**WHAT YOU HAVE TO DO:** Across the records that follow, give the number of lines containing the word "colors" and nothing else.

++++ MATERIAL SUPPLIED

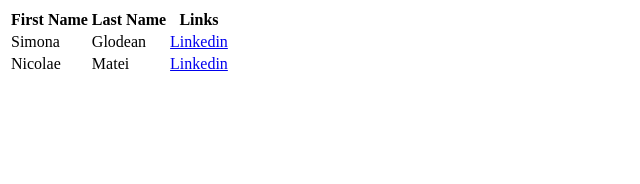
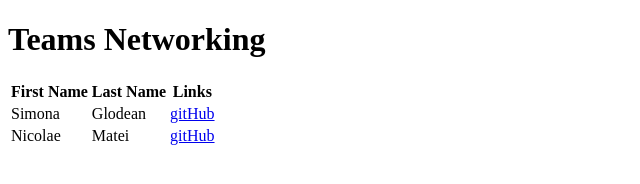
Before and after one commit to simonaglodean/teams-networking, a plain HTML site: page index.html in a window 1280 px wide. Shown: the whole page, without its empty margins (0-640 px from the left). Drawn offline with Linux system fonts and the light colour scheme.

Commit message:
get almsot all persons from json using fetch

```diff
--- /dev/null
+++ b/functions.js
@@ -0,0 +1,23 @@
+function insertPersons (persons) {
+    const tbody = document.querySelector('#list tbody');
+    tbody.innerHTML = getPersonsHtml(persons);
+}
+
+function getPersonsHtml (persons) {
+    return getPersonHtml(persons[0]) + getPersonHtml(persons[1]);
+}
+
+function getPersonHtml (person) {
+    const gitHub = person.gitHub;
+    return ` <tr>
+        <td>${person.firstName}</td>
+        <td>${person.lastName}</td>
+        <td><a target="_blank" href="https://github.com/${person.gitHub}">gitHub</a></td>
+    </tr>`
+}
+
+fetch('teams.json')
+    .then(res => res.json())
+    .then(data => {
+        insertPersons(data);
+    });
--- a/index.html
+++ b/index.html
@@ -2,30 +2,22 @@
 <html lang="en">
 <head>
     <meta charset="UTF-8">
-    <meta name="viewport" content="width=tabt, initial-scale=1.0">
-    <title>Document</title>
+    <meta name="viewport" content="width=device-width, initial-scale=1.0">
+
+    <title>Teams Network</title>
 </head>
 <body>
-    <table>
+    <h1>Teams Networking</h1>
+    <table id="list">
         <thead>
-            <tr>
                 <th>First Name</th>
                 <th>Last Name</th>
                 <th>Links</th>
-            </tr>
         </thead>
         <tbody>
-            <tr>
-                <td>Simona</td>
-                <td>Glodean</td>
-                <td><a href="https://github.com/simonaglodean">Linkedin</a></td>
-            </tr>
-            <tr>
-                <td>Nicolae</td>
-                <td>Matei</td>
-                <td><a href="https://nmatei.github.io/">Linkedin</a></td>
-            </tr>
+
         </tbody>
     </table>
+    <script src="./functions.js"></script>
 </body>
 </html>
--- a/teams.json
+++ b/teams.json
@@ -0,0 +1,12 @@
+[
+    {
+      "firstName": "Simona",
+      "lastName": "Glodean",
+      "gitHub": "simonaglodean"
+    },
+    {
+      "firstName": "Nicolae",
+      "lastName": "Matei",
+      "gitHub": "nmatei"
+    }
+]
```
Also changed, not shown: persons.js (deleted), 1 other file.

++++++++
++++ MATERIAL SUPPLIED

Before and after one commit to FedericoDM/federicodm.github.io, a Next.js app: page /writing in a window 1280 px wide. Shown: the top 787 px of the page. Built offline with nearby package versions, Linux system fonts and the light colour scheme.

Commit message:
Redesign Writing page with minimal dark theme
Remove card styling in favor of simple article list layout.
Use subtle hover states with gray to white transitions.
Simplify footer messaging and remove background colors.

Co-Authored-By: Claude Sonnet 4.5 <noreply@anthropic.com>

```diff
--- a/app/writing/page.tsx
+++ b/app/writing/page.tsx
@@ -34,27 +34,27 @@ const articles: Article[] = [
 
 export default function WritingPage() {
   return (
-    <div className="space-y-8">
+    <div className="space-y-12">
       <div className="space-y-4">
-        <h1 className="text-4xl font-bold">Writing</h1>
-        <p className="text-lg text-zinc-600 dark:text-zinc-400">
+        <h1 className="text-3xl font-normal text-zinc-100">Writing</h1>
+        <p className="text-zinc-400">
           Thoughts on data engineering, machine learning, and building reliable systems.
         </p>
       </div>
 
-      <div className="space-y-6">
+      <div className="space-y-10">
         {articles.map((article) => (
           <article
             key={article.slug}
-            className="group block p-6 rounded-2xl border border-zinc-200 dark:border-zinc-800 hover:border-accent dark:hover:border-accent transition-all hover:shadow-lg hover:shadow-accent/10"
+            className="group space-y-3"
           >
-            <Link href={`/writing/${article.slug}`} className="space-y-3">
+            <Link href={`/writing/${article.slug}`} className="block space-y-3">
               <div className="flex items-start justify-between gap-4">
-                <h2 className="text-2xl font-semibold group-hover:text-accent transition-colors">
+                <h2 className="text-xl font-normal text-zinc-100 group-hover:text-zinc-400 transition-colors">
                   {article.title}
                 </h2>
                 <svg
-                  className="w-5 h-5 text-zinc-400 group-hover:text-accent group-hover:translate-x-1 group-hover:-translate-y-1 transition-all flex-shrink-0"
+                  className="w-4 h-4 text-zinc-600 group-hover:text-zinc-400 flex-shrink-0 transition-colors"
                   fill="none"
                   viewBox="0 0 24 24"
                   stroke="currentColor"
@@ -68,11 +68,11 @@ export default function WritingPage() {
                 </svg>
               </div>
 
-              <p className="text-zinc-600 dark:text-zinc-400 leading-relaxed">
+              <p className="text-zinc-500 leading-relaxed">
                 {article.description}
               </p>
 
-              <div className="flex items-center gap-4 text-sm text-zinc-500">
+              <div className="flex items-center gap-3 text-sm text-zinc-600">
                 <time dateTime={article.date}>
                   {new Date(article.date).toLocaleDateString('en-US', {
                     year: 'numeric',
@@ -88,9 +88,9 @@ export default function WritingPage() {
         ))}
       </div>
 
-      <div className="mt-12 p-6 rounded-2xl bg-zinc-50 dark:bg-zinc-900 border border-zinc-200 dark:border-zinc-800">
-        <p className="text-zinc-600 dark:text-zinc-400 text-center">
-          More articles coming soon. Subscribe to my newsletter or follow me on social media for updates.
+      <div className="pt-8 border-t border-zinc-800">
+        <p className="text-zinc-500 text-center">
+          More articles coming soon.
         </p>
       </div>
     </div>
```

++++++++

**EXERCISE ANSWER:** 4